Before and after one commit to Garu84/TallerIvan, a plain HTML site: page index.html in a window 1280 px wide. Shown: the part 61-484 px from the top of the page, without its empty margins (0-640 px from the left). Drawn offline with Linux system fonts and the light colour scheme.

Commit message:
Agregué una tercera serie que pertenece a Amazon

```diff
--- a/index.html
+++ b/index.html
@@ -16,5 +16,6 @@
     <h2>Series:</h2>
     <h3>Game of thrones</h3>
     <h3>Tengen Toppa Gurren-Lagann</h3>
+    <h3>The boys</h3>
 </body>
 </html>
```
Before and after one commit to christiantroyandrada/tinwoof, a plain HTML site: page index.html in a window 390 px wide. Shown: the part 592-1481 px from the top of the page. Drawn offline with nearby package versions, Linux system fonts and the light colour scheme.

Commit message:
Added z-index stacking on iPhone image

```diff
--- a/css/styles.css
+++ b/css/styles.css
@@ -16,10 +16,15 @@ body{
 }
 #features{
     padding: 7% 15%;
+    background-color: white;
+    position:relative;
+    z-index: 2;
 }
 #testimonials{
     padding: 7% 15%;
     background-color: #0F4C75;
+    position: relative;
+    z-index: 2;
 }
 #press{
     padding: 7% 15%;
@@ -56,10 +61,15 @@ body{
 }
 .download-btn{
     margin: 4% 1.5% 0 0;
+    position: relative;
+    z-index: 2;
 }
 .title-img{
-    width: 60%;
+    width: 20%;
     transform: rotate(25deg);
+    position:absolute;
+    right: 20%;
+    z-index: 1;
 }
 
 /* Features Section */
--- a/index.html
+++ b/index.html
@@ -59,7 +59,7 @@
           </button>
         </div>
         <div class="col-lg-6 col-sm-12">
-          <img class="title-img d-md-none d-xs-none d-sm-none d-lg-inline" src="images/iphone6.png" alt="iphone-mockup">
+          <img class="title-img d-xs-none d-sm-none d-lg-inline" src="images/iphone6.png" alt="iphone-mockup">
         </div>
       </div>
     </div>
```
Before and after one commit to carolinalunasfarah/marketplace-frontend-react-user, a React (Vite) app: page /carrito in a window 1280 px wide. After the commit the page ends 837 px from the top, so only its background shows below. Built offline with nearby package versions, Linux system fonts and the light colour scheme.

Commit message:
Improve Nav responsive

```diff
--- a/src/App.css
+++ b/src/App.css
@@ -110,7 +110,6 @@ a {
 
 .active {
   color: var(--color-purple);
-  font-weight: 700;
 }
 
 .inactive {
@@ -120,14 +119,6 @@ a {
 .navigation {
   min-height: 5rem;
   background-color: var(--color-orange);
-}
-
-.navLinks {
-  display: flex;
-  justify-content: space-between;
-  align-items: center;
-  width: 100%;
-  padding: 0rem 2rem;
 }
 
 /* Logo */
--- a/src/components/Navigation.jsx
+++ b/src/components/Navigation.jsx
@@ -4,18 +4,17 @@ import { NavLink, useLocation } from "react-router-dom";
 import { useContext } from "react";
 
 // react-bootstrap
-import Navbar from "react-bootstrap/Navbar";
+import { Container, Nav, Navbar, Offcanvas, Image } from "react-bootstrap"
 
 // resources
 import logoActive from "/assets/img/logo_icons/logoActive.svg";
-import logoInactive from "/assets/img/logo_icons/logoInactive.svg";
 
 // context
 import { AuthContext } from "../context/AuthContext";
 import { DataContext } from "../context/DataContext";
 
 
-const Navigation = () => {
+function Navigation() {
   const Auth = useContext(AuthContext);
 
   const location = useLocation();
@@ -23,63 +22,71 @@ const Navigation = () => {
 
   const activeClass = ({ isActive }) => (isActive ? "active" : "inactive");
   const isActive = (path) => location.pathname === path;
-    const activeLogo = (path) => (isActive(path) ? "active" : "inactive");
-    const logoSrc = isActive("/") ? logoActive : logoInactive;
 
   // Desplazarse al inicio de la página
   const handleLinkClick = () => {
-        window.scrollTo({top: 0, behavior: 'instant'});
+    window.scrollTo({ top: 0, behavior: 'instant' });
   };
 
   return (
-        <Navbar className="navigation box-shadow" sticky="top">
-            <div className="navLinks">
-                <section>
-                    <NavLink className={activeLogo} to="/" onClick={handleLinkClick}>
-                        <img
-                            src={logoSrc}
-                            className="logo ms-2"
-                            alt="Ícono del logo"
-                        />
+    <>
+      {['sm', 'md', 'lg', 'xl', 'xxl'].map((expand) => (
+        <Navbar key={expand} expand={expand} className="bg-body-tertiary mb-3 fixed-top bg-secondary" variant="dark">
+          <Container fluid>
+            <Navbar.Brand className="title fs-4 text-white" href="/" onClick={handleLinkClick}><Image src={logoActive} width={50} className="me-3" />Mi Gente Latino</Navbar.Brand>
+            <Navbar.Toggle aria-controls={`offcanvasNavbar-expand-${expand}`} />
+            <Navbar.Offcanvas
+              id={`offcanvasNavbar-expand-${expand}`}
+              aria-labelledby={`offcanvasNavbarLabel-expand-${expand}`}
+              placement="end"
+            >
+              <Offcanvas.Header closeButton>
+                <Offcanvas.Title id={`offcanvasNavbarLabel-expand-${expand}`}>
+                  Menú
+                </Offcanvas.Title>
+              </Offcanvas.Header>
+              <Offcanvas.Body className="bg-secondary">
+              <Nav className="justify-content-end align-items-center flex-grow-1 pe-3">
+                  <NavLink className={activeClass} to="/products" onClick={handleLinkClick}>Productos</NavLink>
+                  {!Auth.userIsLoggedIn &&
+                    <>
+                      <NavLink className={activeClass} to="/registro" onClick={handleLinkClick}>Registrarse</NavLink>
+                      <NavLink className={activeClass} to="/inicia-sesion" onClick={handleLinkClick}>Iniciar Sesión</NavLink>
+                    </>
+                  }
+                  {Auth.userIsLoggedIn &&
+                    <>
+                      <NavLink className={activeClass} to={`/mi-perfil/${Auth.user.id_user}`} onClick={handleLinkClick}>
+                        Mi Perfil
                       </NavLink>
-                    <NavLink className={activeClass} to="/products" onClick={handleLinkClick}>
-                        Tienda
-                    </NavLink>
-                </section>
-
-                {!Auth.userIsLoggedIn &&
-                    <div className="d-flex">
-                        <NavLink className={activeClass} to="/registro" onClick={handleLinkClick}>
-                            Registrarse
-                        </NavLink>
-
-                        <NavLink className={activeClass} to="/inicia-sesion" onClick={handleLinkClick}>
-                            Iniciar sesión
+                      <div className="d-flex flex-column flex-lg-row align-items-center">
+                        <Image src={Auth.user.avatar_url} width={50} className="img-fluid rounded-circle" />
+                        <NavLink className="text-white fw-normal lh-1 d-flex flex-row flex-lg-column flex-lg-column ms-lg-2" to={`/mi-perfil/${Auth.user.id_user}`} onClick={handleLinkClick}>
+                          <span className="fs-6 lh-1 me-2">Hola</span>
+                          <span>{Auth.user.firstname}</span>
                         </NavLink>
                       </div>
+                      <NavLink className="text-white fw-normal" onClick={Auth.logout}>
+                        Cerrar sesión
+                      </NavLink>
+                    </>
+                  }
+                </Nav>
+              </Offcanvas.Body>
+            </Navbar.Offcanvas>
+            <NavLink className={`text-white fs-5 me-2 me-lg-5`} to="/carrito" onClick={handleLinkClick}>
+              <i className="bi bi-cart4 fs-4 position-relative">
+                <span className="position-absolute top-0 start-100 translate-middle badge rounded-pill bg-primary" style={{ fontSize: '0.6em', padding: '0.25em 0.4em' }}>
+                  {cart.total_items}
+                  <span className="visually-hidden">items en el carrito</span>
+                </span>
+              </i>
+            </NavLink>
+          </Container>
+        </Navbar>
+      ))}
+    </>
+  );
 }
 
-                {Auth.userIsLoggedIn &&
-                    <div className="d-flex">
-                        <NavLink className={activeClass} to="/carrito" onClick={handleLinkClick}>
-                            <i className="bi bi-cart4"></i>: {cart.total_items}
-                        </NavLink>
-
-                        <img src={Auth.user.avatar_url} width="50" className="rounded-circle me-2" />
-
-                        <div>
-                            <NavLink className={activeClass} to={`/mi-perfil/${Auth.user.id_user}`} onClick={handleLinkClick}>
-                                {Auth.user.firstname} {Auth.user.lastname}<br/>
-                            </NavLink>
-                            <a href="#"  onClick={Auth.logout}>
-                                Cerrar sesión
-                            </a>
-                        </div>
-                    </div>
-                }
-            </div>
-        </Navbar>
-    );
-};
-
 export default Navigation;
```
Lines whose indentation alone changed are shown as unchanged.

_ _ _ _

DIRECTIONS FOR THIS TASK :: Copy every line from the entries that contains the word "activeLogo".

EXERCISE RESULT ::
-    const activeLogo = (path) => (isActive(path) ? "active" : "inactive");
-                    <NavLink className={activeLogo} to="/" onClick={handleLinkClick}>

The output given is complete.